2009's Street Fighter IV inserted plenty of coins into the ailing fighting genre, bringing it back to the forefront of competitive gaming. With six buttons on the agenda again, Reverge Labs is hoping to capitalise with Skullgirls, a new title aimed squarely at serious fighting fans.
Skullgirls doesn't completely close the door on those without prior experience though, with a decent tutorial mode taking you through the basics: mix-ups, throws and more, from both offensive and defensive perspectives, explaining the terms' meanings as well as their uses. It won't turn you into a character master like SFIV's trials, but it does give you a solid grounding in fighting game staples.
While the tutorial mode puts you in good stead, the absence of character move lists is baffling: while you can access the Skullgirls website to view fighting guides, and Reverge says the game will be updated with these in future, an in-game reference list is a must.

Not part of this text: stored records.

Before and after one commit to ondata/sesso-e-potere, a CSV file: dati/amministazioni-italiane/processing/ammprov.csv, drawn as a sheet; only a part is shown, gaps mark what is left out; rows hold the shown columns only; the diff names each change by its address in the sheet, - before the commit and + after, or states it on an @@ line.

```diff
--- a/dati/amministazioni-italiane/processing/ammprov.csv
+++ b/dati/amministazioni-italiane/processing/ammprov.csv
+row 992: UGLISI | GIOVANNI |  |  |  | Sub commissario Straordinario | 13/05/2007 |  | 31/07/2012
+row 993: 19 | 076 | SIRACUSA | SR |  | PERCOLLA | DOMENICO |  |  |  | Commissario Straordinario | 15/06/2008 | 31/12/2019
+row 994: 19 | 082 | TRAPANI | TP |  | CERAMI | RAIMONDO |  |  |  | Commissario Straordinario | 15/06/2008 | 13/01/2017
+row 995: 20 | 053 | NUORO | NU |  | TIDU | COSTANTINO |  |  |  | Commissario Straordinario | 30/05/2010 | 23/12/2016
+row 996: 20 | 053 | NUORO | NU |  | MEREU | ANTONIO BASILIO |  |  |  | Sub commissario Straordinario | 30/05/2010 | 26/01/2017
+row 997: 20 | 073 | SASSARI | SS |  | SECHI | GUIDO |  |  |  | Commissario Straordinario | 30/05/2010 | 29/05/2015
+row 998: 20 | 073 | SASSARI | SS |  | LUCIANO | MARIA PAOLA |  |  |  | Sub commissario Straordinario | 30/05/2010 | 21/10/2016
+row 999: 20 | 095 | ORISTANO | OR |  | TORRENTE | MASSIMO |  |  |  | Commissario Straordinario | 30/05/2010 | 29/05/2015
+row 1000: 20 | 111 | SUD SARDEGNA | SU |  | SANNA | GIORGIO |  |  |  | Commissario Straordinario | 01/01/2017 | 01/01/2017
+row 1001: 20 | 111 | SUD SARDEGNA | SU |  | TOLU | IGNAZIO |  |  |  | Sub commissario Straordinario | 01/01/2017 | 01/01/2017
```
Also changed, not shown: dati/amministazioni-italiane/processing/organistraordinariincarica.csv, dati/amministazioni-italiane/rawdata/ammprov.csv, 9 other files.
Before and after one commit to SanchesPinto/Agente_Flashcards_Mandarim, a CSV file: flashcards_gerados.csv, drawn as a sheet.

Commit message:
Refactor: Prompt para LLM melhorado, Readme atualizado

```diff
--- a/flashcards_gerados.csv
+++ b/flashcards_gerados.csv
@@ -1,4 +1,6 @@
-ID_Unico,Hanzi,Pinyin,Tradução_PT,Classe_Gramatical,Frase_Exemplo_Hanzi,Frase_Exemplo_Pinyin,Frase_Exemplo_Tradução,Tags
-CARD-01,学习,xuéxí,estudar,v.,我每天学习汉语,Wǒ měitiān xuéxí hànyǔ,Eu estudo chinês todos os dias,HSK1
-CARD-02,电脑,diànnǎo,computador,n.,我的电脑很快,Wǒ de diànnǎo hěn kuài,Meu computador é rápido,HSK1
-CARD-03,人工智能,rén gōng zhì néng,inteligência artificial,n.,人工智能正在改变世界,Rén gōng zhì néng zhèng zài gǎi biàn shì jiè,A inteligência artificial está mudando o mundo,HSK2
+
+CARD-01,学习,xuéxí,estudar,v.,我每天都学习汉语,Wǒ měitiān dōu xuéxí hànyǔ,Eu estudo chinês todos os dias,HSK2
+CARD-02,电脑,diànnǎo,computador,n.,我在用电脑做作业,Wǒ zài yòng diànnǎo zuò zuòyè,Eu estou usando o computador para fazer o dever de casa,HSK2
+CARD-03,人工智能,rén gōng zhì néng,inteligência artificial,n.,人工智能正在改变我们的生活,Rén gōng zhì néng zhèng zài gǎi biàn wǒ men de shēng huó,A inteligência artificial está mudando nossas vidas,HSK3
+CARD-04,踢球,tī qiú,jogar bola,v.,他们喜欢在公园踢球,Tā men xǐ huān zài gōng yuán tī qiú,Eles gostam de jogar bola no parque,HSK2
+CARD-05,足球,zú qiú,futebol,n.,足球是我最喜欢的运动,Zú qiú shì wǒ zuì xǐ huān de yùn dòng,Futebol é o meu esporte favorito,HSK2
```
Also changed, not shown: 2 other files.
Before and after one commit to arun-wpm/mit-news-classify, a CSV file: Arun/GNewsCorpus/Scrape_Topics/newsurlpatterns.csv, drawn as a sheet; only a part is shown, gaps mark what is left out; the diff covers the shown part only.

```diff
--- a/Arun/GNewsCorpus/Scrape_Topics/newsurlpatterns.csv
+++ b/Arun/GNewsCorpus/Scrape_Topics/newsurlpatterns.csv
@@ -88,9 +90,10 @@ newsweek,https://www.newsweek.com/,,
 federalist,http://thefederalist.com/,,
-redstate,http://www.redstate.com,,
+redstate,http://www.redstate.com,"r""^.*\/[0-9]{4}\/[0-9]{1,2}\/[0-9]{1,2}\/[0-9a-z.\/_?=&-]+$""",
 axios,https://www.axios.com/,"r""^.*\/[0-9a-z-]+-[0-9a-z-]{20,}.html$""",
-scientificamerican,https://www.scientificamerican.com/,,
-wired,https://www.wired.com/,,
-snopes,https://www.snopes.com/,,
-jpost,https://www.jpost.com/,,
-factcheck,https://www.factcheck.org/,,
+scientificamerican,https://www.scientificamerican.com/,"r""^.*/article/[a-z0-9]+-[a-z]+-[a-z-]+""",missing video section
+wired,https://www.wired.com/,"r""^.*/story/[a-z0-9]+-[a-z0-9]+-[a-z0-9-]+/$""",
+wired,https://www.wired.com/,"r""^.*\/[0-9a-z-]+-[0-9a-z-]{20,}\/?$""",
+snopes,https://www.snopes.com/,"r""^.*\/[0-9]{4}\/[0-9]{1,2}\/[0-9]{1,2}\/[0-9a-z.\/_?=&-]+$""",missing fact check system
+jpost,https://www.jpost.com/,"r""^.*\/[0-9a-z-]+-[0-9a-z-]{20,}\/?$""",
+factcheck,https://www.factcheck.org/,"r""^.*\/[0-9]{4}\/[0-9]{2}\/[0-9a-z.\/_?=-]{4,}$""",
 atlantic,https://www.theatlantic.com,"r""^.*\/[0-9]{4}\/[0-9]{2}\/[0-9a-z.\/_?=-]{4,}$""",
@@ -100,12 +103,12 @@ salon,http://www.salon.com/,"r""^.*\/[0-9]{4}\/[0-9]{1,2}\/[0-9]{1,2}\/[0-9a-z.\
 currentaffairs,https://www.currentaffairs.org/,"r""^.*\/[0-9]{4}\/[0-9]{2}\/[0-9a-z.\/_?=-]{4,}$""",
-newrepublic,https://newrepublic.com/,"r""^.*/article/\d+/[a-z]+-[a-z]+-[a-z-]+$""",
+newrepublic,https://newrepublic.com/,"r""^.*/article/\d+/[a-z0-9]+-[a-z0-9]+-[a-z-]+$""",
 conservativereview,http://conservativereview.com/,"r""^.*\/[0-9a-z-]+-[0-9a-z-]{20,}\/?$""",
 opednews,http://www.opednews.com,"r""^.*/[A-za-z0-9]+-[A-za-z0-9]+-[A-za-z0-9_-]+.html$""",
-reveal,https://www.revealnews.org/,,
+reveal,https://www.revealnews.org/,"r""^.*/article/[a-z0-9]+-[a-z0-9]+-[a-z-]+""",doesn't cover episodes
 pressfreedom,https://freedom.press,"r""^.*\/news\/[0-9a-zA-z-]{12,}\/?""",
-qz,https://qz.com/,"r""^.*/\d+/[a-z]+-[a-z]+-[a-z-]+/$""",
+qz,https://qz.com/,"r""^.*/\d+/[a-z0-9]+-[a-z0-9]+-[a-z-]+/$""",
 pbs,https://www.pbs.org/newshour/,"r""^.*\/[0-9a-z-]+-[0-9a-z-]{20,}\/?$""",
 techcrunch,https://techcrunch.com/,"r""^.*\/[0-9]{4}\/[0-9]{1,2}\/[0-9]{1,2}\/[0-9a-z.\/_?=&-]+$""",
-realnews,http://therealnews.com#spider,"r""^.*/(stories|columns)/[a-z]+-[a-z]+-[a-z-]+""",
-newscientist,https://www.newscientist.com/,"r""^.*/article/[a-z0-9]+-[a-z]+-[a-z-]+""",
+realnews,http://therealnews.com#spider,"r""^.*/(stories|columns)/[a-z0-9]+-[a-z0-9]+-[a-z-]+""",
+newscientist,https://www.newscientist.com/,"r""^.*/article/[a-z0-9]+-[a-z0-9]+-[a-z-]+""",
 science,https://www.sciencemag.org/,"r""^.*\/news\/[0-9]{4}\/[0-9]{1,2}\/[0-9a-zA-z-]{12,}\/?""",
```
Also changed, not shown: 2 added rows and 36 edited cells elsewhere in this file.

The training mode lets you study hit boxes and gauge hit stun, but not learn how to execute moves.
You might think that's because it's got an overly complex control system, but actually Skullgirls trims some of the fat from other fighters. Super moves (called Blockbusters) are executed with a single 90º motion and two punches or kicks, not the double-quarter-circle and three buttons, and many special moves are command inputs (one direction + button) instead of less memorable combinations. Its emphasis on aerial combos will be familiar territory to anyone who's ever played a Capcom crossover fighter, but offers battered players a way out of infinite combo loops — when an opponent repeats a combo section, the victim can press any button for a 'breakaway' move that knocks the attacker back. At a casual level it's rarely seen, but for high level players it necessitates more varied attacking play and should make matches less about losing a full life bar to a single punish.
When you get into the action, Skullgirls is a riot. Chains fly from your fingers and input execution sits somewhere between the all-access SFIV and Street Fighter III: 3rd Strike Online Edition's more technically demanding approach. Matches are well-paced, not just simply fast, and there's a sense of cut-and-thrust about it all, perhaps due to a tutorial focusing on punishing wayward attacks instead of simply pounding your opponent to submission.
For single players, CPU opponents go from pushovers to punishing within a few matches, and without the basics nailed down you'll fall in no time. While story mode puts you in charge of one fighter for a solo jaunt, all other modes let you choose one, two or three characters, scaling their strength accordingly. A noble attempt to keep things balanced — a single powerful lower tier character can overcome a trio of weaker middle tier characters — it throws combo potential wide open too.
If you want to battle human flesh you can shoot for ranked or unranked online play, using the GGPO framework seen in SFIII to let you adjust the frame delay before a match starts. We encountered some sizeable lag in some matches, although you see your opponent's ping before starting battle in case you want to back out. When it works smoothly it's plain sailing, but we have to say we didn't encounter too many lag-free matches in our hours spent with the game.
Less chaotically colourful than Marvel vs. Capcom 3, its so-called "dark deco" style is filled with sharp animation and varied styles — Tex Avery homage Peacock scampers around, while catgirl Ms. Fortune plays with her severed head like a ball of wool. Like the unlikely lovechild of Scott Pilgrim and Darkstalkers, it's a blend of the comic and kitschy, but it hangs together surprisingly well.
Less likely to please is the array of fetishised female forms on display. Skullgirls' twisted humour might deflect some of the usual ire directed at such a variety of stereotypes — the schoolgirl, the busty nurse — but it's still disappointing to see a fighting game with an all-girl cast rely on so much cleavage. Cerebella, a circus performer with an extra set of giant muscular arms on her head, seemingly can't pull her top up to cover her chest, and Valentine's standing animation makes Mai Shiranui look like Hillary Swank in Boys Don't Cry. Even the character guides list their measurements. It doesn't sit right that a game all about feminine power should rely on such crass presentations in its line-up, though we have a feeling the upcoming Girl Fight will go just that little step further.
Skullgirls doesn't rework the fighting game template; there's no massive overhaul of 2D scrappers, no single big idea that makes it stand apart from others in the genre. It takes what works and adds a few flourishes of its own, and that's a solid enough foundation for a series that we'll certainly see again.